1. “Reality” Radio Show with the characters from the book. Since there was no TV in the 1940’s we could have our characters living out their lives on the radio, much of like The Real World on MTV. Students would be required to write scripts as if they were the characters from the book. These characters would need to both interact with each other and also each character would be required to take a couple of sessions in the confessional (where they share their feelings and talk about others etc.). I also think it would be a great idea to have students take it one step further and create their own sound effects (and/or sound stage) to use while they were recording each episode much like those of the 1940’s.

Teacher's role in this project will be a guide and push students to really look at how each character's motives and insecurities lead to his actions.

Student Rubrics
Podcast Script Rubric
Podcast Recording Rubric

2. Have the students create a fake yearbook (or just a few sections) for the Devon School. There was such great details in the book of both the settings and activities these boys took part in. It would be fun to see what visuals the students could come up with. Along with adding a memorial page for Finny and superlatives would fun too. If you wanted to take that one step further you could have a copy of the yearbook printed and then have the students sign the yearbook as the characters of the book.

Teacher's role in this project is to be a guide in the process. By pushing students on their task of illustrating both the details from the book and the time period in which the the book took place.

Student Rubrics
Yearbook Rubric
- I did find this rubic on RubiStar. It was a big help due to my limited knowledge of yearbook editing.

Wednesday, January 28, 2009

Why Technology?

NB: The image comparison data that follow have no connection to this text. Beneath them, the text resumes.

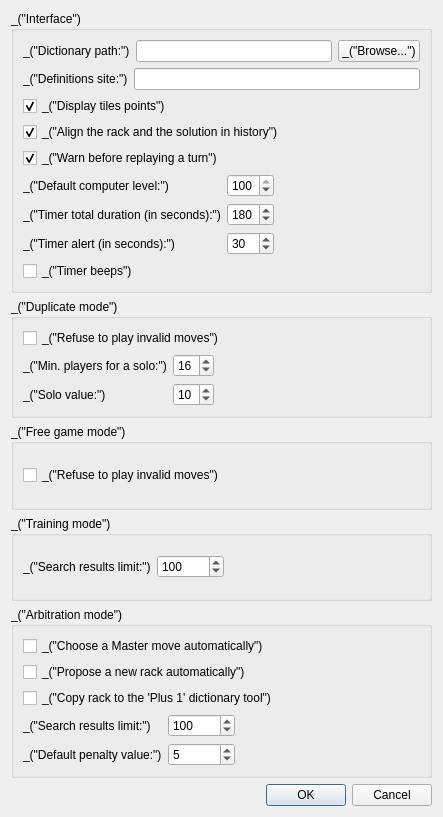
This is qt/ui/prefs_dialog.ui in cjlano/eliot as Qt 5 draws it before an edit. The edited form follows.
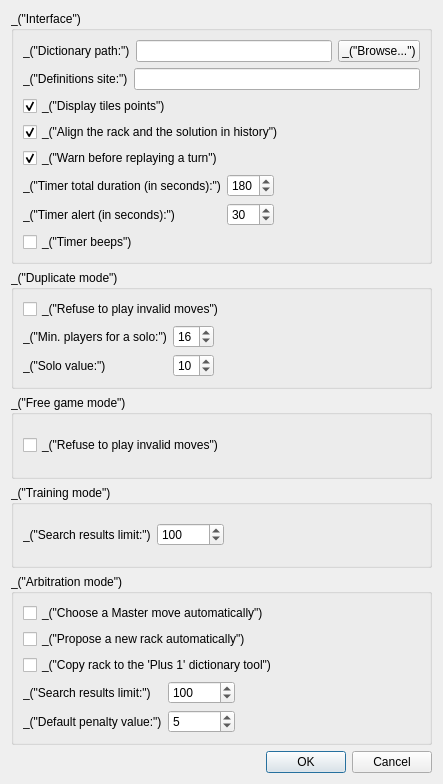
This is the edited form.

Commit message: Removed the now useless preference about the default AI level

```diff
--- a/qt/ui/prefs_dialog.ui
+++ b/qt/ui/prefs_dialog.ui
@@ -7,7 +7,7 @@
     <x>0</x>
     <y>0</y>
     <width>443</width>
-    <height>817</height>
+    <height>784</height>
    </rect>
   </property>
   <property name="windowTitle">
@@ -123,36 +123,6 @@
           </property>
          </widget>
         </item>
-        <item row="0" column="0">
-         <widget class="QLabel" name="label_6">
-          <property name="text">
-           <string>_(&quot;Default computer level:&quot;)</string>
-          </property>
-         </widget>
-        </item>
-        <item row="0" column="1">
-         <widget class="QSpinBox" name="spinBoxDefaultLevel">
-          <property name="maximum">
-           <number>100</number>
-          </property>
-          <property name="value">
-           <number>100</number>
-          </property>
-         </widget>
-        </item>
-        <item row="0" column="2">
-         <spacer name="horizontalSpacer_4">
-          <property name="orientation">
-           <enum>Qt::Horizontal</enum>
-          </property>
-          <property name="sizeHint" stdset="0">
-           <size>
-            <width>40</width>
-            <height>20</height>
-           </size>
-          </property>
-         </spacer>
-        </item>
         <item row="1" column="1">
          <widget class="QSpinBox" name="spinBoxTimerTotal">
           <property name="maximum">
@@ -183,6 +153,19 @@
           </property>
          </widget>
         </item>
+        <item row="1" column="2">
+         <spacer name="horizontalSpacer_4">
+          <property name="orientation">
+           <enum>Qt::Horizontal</enum>
+          </property>
+          <property name="sizeHint" stdset="0">
+           <size>
+            <width>40</width>
+            <height>20</height>
+           </size>
+          </property>
+         </spacer>
+        </item>
        </layout>
       </item>
      </layout>
```
Left out of the diff: 1 changed line with no effect on the pictures. The commit also changes 4 other files.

Why technology? Honestly, a couple of years ago I did not give much thought to that question. In reality, other than using the Internet for research, I did not use technology much in my personal or professional life. However, about two years ago I had several things happen in my career that lead me to increase my use of technology in my personal and professional life.

One day in Spring of 2006, I received an article from a colleague entitled “Listening to Students Voices-On Technology". This article was research-based and focused on students’ perceptions, behavior with technology in and out of school. According to the article, the students seemed to have some ideas about why technology was not being used more in American schools. The students, felt that many of their teachers are behind them in the use of technology and tended to fear it. The day after I read this article, I happened to be spending some time with some students from another county and I mentioned some of the things in the article to them. Their responses were mixed with laughter as they related to the things in the article. They told stories about breaking through firewalls just prove that they could. Teachers being so fearful of the Internet, they have outlawed the use of it in their classrooms. They also discussed the frustration of having to wait until they got home to work on certain school projects, because of these restrictions. However, they went on to talk about the teachers who perhaps didn't know a lot in regards to technology, but they wanted to learn. They enjoyed helping and learning with those teachers. When asked about their interest in going around firewalls etc. in those classes they said, “We don’t have to. We are too busy with other stuff.” It was then that I realized that I could no longer put my head in the sand and pretend that the world is not changing around me. Sure the Internet is a little scary, but I would much rather my students face those dangers with guidance then alone. To say nothing of the fact that with some education, some of those issues could be avoided.